_EXERCISE DETAILS_: A line qualifies if it holds the string "self". Copy every qualifying line from the records.

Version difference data
%%
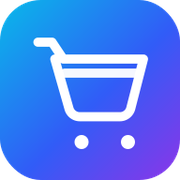
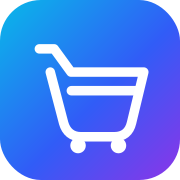
Add files via upload

Changed region(s): [[0.1667, 0.1944, 0.8333, 0.8611]]

diff --git a/styles.css b/styles.css
@@ -2,7 +2,7 @@
 :root{font-family:"DM Sans",system-ui,-apple-system,sans-serif;color-scheme:dark;--bg:#080c1b;--surface:#111a32;--surface2:#172342;--line:#26375e;--text:#f7f8ff;--muted:#a7b2d0;--blue:#08b8f5;--purple:#922cff;--accent:linear-gradient(105deg,#09baf2 0%,#315cf7 52%,#9b22ef 100%);--shadow:0 16px 42px #0005}
 :root[data-theme="light"]{color-scheme:light;--bg:#f5f5ff;--surface:#fff;--surface2:#f0efff;--line:#e1e1f2;--text:#111735;--muted:#66708f;--shadow:0 12px 32px #25235b18}
 *{box-sizing:border-box}body{margin:0;min-height:100vh;background:radial-gradient(ellipse at 50% -10%,#1a2451 0,transparent 45%),var(--bg);color:var(--text)}:root[data-theme="light"] body{background:radial-gradient(ellipse at 50% -10%,#e3dfff 0,transparent 50%),var(--bg)}
-button,input,select{font:inherit}.app-shell{max-width:650px;min-height:100vh;margin:auto;padding:22px 20px 112px;position:relative;overflow:hidden}.topbar{display:flex;align-items:center;justify-content:space-between;position:relative;z-index:1}.brand{display:flex;align-items:center;gap:13px}.brand-icon{width:52px;height:52px;border-radius:17px;background:var(--accent);display:grid;place-items:center;box-shadow:0 8px 24px #592aff55}.brand-icon svg{width:30px;fill:none;stroke:white;stroke-width:1.8;stroke-linecap:round;stroke-linejoin:round}.eyebrow{font-size:10px;letter-spacing:2px;font-weight:800;color:var(--muted)}h1{font-size:23px;margin:1px 0 0;letter-spacing:-.8px}.header-actions{display:flex;gap:8px}.icon-button{border:1px solid var(--line);background:var(--surface);color:var(--text);width:40px;height:40px;border-radius:14px;font-size:20px;cursor:pointer}.wave{height:58px;position:relative;margin:8px -20px 2px;overflow:hidden}.wave span{position:absolute;width:75%;height:60px;border-radius:50%;filter:blur(1px);opacity:.65;top:8px;left:-8%;background:linear-gradient(90deg,#0876d9,#6e2ee8);transform:rotate(-5deg)}.wave span:nth-child(2){left:34%;top:18px;background:linear-gradient(90deg,#174cc7,#a32bf0);transform:rotate(5deg)}.wave span:nth-child(3){left:70%;top:5px;background:#6625b5;opacity:.5}
+button,input,select{font:inherit}.app-shell{max-width:650px;min-height:100vh;margin:auto;padding:22px 20px 112px;position:relative;overflow:hidden}.topbar{display:flex;align-items:center;justify-content:space-between;position:relative;z-index:1}.brand{display:flex;align-items:center;gap:13px}.brand-icon{width:52px;height:52px;border-radius:17px;background:var(--accent);display:grid;place-items:center;box-shadow:0 8px 24px #592aff55}.brand-icon img{width:100%;height:100%;display:block;object-fit:contain;border-radius:inherit}.eyebrow{font-size:10px;letter-spacing:2px;font-weight:800;color:var(--muted)}h1{font-size:23px;margin:1px 0 0;letter-spacing:-.8px}.header-actions{display:flex;gap:8px}.icon-button{border:1px solid var(--line);background:var(--surface);color:var(--text);width:40px;height:40px;border-radius:14px;font-size:20px;cursor:pointer}.wave{height:58px;position:relative;margin:8px -20px 2px;overflow:hidden}.wave span{position:absolute;width:75%;height:60px;border-radius:50%;filter:blur(1px);opacity:.65;top:8px;left:-8%;background:linear-gradient(90deg,#0876d9,#6e2ee8);transform:rotate(-5deg)}.wave span:nth-child(2){left:34%;top:18px;background:linear-gradient(90deg,#174cc7,#a32bf0);transform:rotate(5deg)}.wave span:nth-child(3){left:70%;top:5px;background:#6625b5;opacity:.5}
 .panel{background:linear-gradient(145deg,color-mix(in srgb,var(--surface) 96%,#354b88),var(--surface));border:1px solid var(--line);border-radius:23px;box-shadow:var(--shadow)}.people-strip{display:flex;align-items:center;justify-content:space-between;padding:12px 14px;margin-bottom:14px}.people{display:flex;gap:8px}.person{display:flex;align-items:center;gap:7px;padding:4px 10px 4px 4px;border-radius:30px;background:var(--surface2);font-size:12px;font-weight:600}.person b,.activity-avatar{width:27px;height:27px;border-radius:50%;display:grid;place-items:center;color:white;background:linear-gradient(140deg,#08bdf2,#3159e9)}.person.beth b,.activity-avatar.beth{background:linear-gradient(140deg,#c15af6,#7528d7)}.live-status{font-size:11px;color:var(--muted);display:flex;align-items:center;gap:7px}.live-status i,.live-dot{width:7px;height:7px;border-radius:50%;background:#30df9b;box-shadow:0 0 12px #30df9b}
 .list-panel{padding:17px 15px 12px}.list-heading{display:flex;align-items:center;justify-content:space-between;padding:0 2px 14px;border-bottom:1px solid var(--line)}h2{font-size:18px;margin:0;letter-spacing:-.4px}.list-heading p{margin:4px 0 0;color:var(--muted);font-size:12px}.shared-pill{border-radius:30px;background:#143e47;color:#70f1d0;padding:8px 11px;font-size:11px;font-weight:700}.items{padding:3px 0}.item{display:grid;grid-template-columns:26px minmax(60px,1fr) auto 25px;align-items:center;gap:9px;padding:11px 2px;border-bottom:1px solid var(--line);min-height:54px}.item:last-child{border-bottom:0}.check{appearance:none;width:20px;height:20px;border:2px solid #8491b5;border-radius:50%;cursor:pointer;margin:0}.check:checked{background:linear-gradient(130deg,#0db9e9,#922cff);border-color:transparent;position:relative}.check:checked:after{content:"✓";color:white;position:absolute;left:3px;top:-2px;font-size:14px}.item-name{font-size:14px;font-weight:700;min-width:0;overflow-wrap:anywhere}.item.done .item-name{text-decoration:line-through;color:var(--muted)}.qty{display:flex;align-items:center;gap:7px}.qty button{width:28px;height:28px;border:1px solid var(--line);border-radius:9px;background:var(--surface2);color:var(--text);font-weight:800;cursor:pointer}.qty strong{min-width:16px;text-align:center;font-size:14px}.item-name{border:0;background:none;color:var(--text);text-align:left;padding:4px 0;cursor:pointer;font:inherit;font-size:14px;font-weight:700;min-width:0;overflow-wrap:anywhere}.item.done .item-name{color:var(--muted)}.delete-item{width:27px;height:30px;border:0;border-radius:9px;background:transparent;color:var(--muted);font-size:24px;line-height:1;cursor:pointer}.delete-item:active{background:var(--surface2);color:#ff6b83}.add-row{display:flex;align-items:center;gap:9px;margin-top:11px;padding:5px 8px;border:1px solid var(--line);border-radius:15px;background:var(--surface2)}.add-symbol{font-size:25px;color:var(--blue);background:none;border:0;cursor:pointer}.add-row input{min-width:0;flex:1;border:0;outline:0;background:transparent;color:var(--text);padding:8px 0;font-size:14px}.add-submit{border:0;border-radius:10px;background:var(--accent);color:white;font-weight:700;padding:8px 12px;cursor:pointer}.list-footer{display:flex;justify-content:space-between;padding:11px 2px 0;color:var(--muted);font-size:11px}.text-button{background:none;border:0;color:#9e7bff;cursor:pointer;font-size:11px;font-weight:700}
 .activity-panel{padding:14px 15px;margin-top:14px}.section-heading,.section-heading>div{display:flex;align-items:center;justify-content:space-between;gap:8px}.section-heading h2{font-size:15px}.section-icon{font-size:20px;color:#9f7bff}.live-dot{width:auto;height:auto;border-radius:20px;padding:4px 8px;font-size:9px;color:#7ef2c6;background:#123e3c;box-shadow:none;font-weight:800}.activity-list{padding-top:7px}.activity-row{display:flex;align-items:center;gap:9px;padding:7px 0;font-size:12px}.activity-avatar{width:25px;height:25px;font-size:10px;flex:none}.activity-copy{flex:1;min-width:0}.activity-copy strong{font-weight:700}.activity-time{color:var(--muted);font-size:10px;white-space:nowrap}.share-button,.primary-button{width:100%;border:0;border-radius:17px;background:var(--accent);color:white;font-weight:800;font-size:16px;padding:16px 14px;box-shadow:0 8px 25px #6334e955;cursor:pointer}.share-button{display:flex;align-items:center;justify-content:center;gap:12px;margin-top:15px}.send-icon{font-size:20px;transform:rotate(-25deg)}.share-hint{text-align:center;color:var(--muted);font-size:10px;margin:9px 10px 0}.bottom-nav{position:fixed;z-index:5;bottom:0;left:50%;transform:translateX(-50%);width:min(650px,100%);padding:10px 12px max(12px,env(safe-area-inset-bottom));display:grid;grid-template-columns:repeat(5,minmax(0,1fr));background:color-mix(in srgb,var(--surface) 94%,transparent);border:1px solid var(--line);border-bottom:0;border-radius:22px 22px 0 0;backdrop-filter:blur(18px)}.nav-item{border:0;background:none;color:var(--muted);display:flex;align-items:center;justify-content:center;gap:4px;flex-direction:column;font-size:10px;padding:6px 2px;cursor:pointer}.nav-item span{font-size:19px}.nav-item.active{color:#69baff;font-weight:800}.nav-item.active span{filter:drop-shadow(0 0 7px #536dff)}

diff --git a/index.html b/index.html
@@ -11,7 +11,7 @@
   <link rel="manifest" href="./manifest.webmanifest">
   <link rel="icon" href="./icon.svg" type="image/svg+xml">
   <link rel="apple-touch-icon" sizes="180x180" href="./apple-touch-icon.png">
-  <link rel="stylesheet" href="./styles.css?v=1.7.19.2">
+  <link rel="stylesheet" href="./styles.css?v=1.7.19.3">
   <title>Luke & Beth — Shopping List</title>
 </head>
 <body>
@@ -44,7 +44,7 @@
     </section>
     <header class="topbar">
       <div class="brand">
-        <div class="brand-icon"><svg viewBox="0 0 24 24" aria-hidden="true"><path d="M3 4h2l2.1 11.1a2 2 0 0 0 2 1.6h8.8a2 2 0 0 0 1.9-1.4L22 8H6"/><circle cx="10" cy="20" r="1.3"/><circle cx="18" cy="20" r="1.3"/></svg></div>
+        <div class="brand-icon"><img src="./icon.svg" alt="" aria-hidden="true"></div>
         <div><div class="eyebrow">LUKE & BETH'S</div><h1>Shopping List</h1></div>
       </div>
       <div class="header-actions">
@@ -149,7 +149,7 @@
         <section class="more-section"><h3>Beth's pickup colours</h3><p class="more-description">Choose when the finish-time badges change from green to amber and from amber to red.</p><div class="pickup-colour-settings"><label for="pickupGreenUntil">Green until</label><input id="pickupGreenUntil" type="time" value="16:00"><label for="pickupAmberUntil">Amber until</label><input id="pickupAmberUntil" type="time" value="18:00"></div><p class="more-description">Finishes before the first time are green. Finishes up to and including the second time are amber. Later finishes are red.</p><p id="pickupColourStatus" class="more-description" role="status">Default times: 16:00 and 18:00.</p><button id="resetPickupColours" class="secondary-button compact" type="button">Reset default times</button></section>
         <section class="more-section"><h3>Personal settings</h3><p class="more-description">Your theme preference only affects this device.</p><label for="moreThemeSelect">My theme</label>
           <select id="moreThemeSelect"><option value="dark">Dark</option><option value="light">Light</option><option value="system">Follow device</option></select><button id="moreSignOut" class="text-button" type="button">Sign out</button></section>
-        <p class="app-version">Luke & Beth's Shopping List · Version 1.7.19.2</p>
+        <p class="app-version">Luke & Beth's Shopping List · Version 1.7.19.3</p>
       </section>
 
       <section id="listStatusCard" class="list-status-card status-neutral" aria-live="polite">
@@ -367,6 +367,6 @@
   </div>
   <div id="toast" class="toast" role="status" aria-live="polite"></div>
   <script src="https://cdn.jsdelivr.net/npm/@supabase/supabase-js@2"></script>
-  <script src="./app.js?v=1.7.19.2"></script>
+  <script src="./app.js?v=1.7.19.3"></script>
 </body>
 </html>

diff --git a/app.js b/app.js
@@ -1266,7 +1266,7 @@ function wire(){
 async function init(){state.menuStart=localISO(mondayOf(new Date()));theme();wire();handleCalendarReturn();setInterval(()=>{if(state.items.length)renderItems();updateDashboardDateTime();},60*1000);setInterval(()=>{if(document.visibilityState==="visible"&&state.user){refreshCurrentList();refreshActivity();refreshListStatus();if(!$("#menuPanel").classList.contains("hidden"))loadMenu();}},4000);document.addEventListener("visibilitychange",()=>{if(document.visibilityState==="visible")refreshActivity();});const {data:{session}}=await db.auth.getSession();if(session?.user){state.user=session.user;try{await enter();}catch(e){loggedOut();msg("#authMessage",e.message,true);}}else loggedOut();db.auth.onAuthStateChange(async(_,session)=>{if(session?.user&&!state.user){state.user=session.user;try{await enter();}catch(e){msg("#authMessage",e.message,true);}}});if("serviceWorker"in navigator&&location.protocol.startsWith("http")){
   let refreshing=false;
   navigator.serviceWorker.addEventListener("controllerchange",()=>{if(!refreshing){refreshing=true;location.reload();}});
-  navigator.serviceWorker.register("./sw.js?v=1.7.19.0",{updateViaCache:"none"}).then(reg=>{
+  navigator.serviceWorker.register("./sw.js?v=1.7.19.3",{updateViaCache:"none"}).then(reg=>{
    const showUpdate=worker=>{if(!worker)return;waitingWorker=worker;$("#updateBanner").hidden=false;$("#applyUpdate").disabled=false;$("#applyUpdate").textContent="Update now";};
    const inspectRegistration=()=>{if(reg.waiting&&navigator.serviceWorker.controller)showUpdate(reg.waiting);};
    inspectRegistration();

diff --git a/sw.js b/sw.js
@@ -1,4 +1,4 @@
-const CACHE="luke-beth-shopping-v82";
+const CACHE="luke-beth-shopping-v83";
 const CORE=["./","./index.html","./styles.css","./app.js","./manifest.webmanifest","./icon.svg","./icon-192.png","./icon-512.png","./apple-touch-icon.png","./images/sausages.png","./images/bangers-mash.png","./images/chicken-nuggets.png","./images/fish-fingers.png","./images/shepherds-pie.png","./images/spaghetti-bolognese.png","./images/chicken-fajitas.png","./images/roast-dinner.png","./images/macaroni-cheese.png","./images/chicken-curry.png","./images/beans-toast.png","./images/chips.png","./images/pancakes.png","./images/pizza.png","./images/tomato-soup.png","./images/fish-chips.png"];
 self.addEventListener("install",event=>event.waitUntil((async()=>{const cache=await caches.open(CACHE);await cache.addAll(CORE);})()));
 self.addEventListener("activate",event=>event.waitUntil((async()=>{const keys=await caches.keys();await Promise.all(keys.filter(key=>key!==CACHE).map(key=>caches.delete(key)));await self.clients.claim();})()));

diff --git a/README.md b/README.md
@@ -1,3 +1,9 @@
+Luke & Beth Shared Shopping List — Version 1.7.19.3
+Branding refinement: optically balanced the shopping trolley artwork and applied the same gradient logo to the PWA app icons, Android launch splash icon and in-app header. Updated cache/version references. No SQL or Edge Function changes.
+
+Luke & Beth Shared Shopping List — Version 1.7.19.3
+Branding refinement: optically balanced the shopping trolley artwork and applied the same gradient logo to the PWA app icons, Android launch splash icon and in-app header. Updated cache/version references. No SQL or Edge Function changes.
+
 Luke & Beth Shared Shopping List — Version 1.7.18.10
 Shopping tab spacing correction: set the top margin above the household member strip to 18px, matching the Dashboard spacing. Corrects the previous 1.7.18.9 adjustment. No SQL changes.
%%
_ANSWER SPACE_:
 self.addEventListener("install",event=>event.waitUntil((async()=>{const cache=await caches.open(CACHE);await cache.addAll(CORE);})()));
 self.addEventListener("activate",event=>event.waitUntil((async()=>{const keys=await caches.keys();await Promise.all(keys.filter(key=>key!==CACHE).map(key=>caches.delete(key)));await self.clients.claim();})()));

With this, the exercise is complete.